§ What the task requires
Your answer must be an exact copy of all the entries.

§ Records shown
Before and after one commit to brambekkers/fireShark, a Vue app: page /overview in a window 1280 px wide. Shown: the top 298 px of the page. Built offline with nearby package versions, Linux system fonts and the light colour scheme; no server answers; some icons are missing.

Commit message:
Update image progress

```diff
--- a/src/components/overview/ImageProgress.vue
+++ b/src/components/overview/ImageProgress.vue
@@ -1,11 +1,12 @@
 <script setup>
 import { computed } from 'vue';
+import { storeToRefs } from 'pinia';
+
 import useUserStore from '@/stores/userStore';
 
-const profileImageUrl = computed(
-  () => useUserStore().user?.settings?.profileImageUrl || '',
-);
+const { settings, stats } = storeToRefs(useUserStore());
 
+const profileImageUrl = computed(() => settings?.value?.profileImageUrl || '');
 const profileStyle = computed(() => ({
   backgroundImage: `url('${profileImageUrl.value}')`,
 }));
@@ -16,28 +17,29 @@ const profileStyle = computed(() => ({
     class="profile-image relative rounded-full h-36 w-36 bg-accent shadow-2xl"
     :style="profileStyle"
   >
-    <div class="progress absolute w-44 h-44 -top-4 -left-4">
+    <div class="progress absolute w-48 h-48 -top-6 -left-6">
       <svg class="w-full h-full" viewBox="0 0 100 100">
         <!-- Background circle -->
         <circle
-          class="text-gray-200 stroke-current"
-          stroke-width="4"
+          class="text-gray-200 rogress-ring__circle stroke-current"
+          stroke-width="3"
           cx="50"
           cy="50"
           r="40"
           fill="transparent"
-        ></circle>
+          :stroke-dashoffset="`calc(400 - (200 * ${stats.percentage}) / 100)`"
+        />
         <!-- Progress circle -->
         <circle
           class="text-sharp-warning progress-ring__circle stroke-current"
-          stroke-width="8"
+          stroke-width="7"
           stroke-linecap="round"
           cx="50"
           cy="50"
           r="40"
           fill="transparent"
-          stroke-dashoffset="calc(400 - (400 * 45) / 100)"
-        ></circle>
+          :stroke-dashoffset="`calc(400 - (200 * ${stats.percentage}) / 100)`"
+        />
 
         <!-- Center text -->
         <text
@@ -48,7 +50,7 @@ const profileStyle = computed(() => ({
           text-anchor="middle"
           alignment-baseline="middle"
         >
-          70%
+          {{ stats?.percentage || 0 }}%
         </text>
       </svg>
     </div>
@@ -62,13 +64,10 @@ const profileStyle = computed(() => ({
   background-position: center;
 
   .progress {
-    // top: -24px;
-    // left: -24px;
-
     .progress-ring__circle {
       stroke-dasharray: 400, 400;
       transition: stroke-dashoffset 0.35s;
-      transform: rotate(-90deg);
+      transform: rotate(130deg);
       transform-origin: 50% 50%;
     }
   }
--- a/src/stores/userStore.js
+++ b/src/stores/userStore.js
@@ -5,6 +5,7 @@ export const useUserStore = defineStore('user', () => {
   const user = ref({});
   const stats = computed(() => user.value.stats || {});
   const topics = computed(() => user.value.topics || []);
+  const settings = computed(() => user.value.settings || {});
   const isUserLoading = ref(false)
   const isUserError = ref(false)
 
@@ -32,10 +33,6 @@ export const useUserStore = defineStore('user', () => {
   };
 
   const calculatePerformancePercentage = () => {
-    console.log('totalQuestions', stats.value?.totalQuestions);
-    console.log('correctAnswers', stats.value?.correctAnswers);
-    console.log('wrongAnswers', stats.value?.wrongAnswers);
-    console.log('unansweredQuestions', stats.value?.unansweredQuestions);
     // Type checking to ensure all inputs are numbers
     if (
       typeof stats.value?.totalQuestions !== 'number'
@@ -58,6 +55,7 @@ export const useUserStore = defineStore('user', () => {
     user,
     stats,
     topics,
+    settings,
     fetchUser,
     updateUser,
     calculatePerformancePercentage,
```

§ Written answer
Before and after one commit to brambekkers/fireShark, a Vue app: page /overview in a window 1280 px wide. Shown: the top 298 px of the page. Built offline with nearby package versions, Linux system fonts and the light colour scheme; no server answers; some icons are missing.

Commit message:
Update image progress

```diff
--- a/src/components/overview/ImageProgress.vue
+++ b/src/components/overview/ImageProgress.vue
@@ -1,11 +1,12 @@
 <script setup>
 import { computed } from 'vue';
+import { storeToRefs } from 'pinia';
+
 import useUserStore from '@/stores/userStore';
 
-const profileImageUrl = computed(
-  () => useUserStore().user?.settings?.profileImageUrl || '',
-);
+const { settings, stats } = storeToRefs(useUserStore());
 
+const profileImageUrl = computed(() => settings?.value?.profileImageUrl || '');
 const profileStyle = computed(() => ({
   backgroundImage: `url('${profileImageUrl.value}')`,
 }));
@@ -16,28 +17,29 @@ const profileStyle = computed(() => ({
     class="profile-image relative rounded-full h-36 w-36 bg-accent shadow-2xl"
     :style="profileStyle"
   >
-    <div class="progress absolute w-44 h-44 -top-4 -left-4">
+    <div class="progress absolute w-48 h-48 -top-6 -left-6">
       <svg class="w-full h-full" viewBox="0 0 100 100">
         <!-- Background circle -->
         <circle
-          class="text-gray-200 stroke-current"
-          stroke-width="4"
+          class="text-gray-200 rogress-ring__circle stroke-current"
+          stroke-width="3"
           cx="50"
           cy="50"
           r="40"
           fill="transparent"
-        ></circle>
+          :stroke-dashoffset="`calc(400 - (200 * ${stats.percentage}) / 100)`"
+        />
         <!-- Progress circle -->
         <circle
           class="text-sharp-warning progress-ring__circle stroke-current"
-          stroke-width="8"
+          stroke-width="7"
           stroke-linecap="round"
           cx="50"
           cy="50"
           r="40"
           fill="transparent"
-          stroke-dashoffset="calc(400 - (400 * 45) / 100)"
-        ></circle>
+          :stroke-dashoffset="`calc(400 - (200 * ${stats.percentage}) / 100)`"
+        />
 
         <!-- Center text -->
         <text
@@ -48,7 +50,7 @@ const profileStyle = computed(() => ({
           text-anchor="middle"
           alignment-baseline="middle"
         >
-          70%
+          {{ stats?.percentage || 0 }}%
         </text>
       </svg>
     </div>
@@ -62,13 +64,10 @@ const profileStyle = computed(() => ({
   background-position: center;
 
   .progress {
-    // top: -24px;
-    // left: -24px;
-
     .progress-ring__circle {
       stroke-dasharray: 400, 400;
       transition: stroke-dashoffset 0.35s;
-      transform: rotate(-90deg);
+      transform: rotate(130deg);
       transform-origin: 50% 50%;
     }
   }
--- a/src/stores/userStore.js
+++ b/src/stores/userStore.js
@@ -5,6 +5,7 @@ export const useUserStore = defineStore('user', () => {
   const user = ref({});
   const stats = computed(() => user.value.stats || {});
   const topics = computed(() => user.value.topics || []);
+  const settings = computed(() => user.value.settings || {});
   const isUserLoading = ref(false)
   const isUserError = ref(false)
 
@@ -32,10 +33,6 @@ export const useUserStore = defineStore('user', () => {
   };
 
   const calculatePerformancePercentage = () => {
-    console.log('totalQuestions', stats.value?.totalQuestions);
-    console.log('correctAnswers', stats.value?.correctAnswers);
-    console.log('wrongAnswers', stats.value?.wrongAnswers);
-    console.log('unansweredQuestions', stats.value?.unansweredQuestions);
     // Type checking to ensure all inputs are numbers
     if (
       typeof stats.value?.totalQuestions !== 'number'
@@ -58,6 +55,7 @@ export const useUserStore = defineStore('user', () => {
     user,
     stats,
     topics,
+    settings,
     fetchUser,
     updateUser,
     calculatePerformancePercentage,
```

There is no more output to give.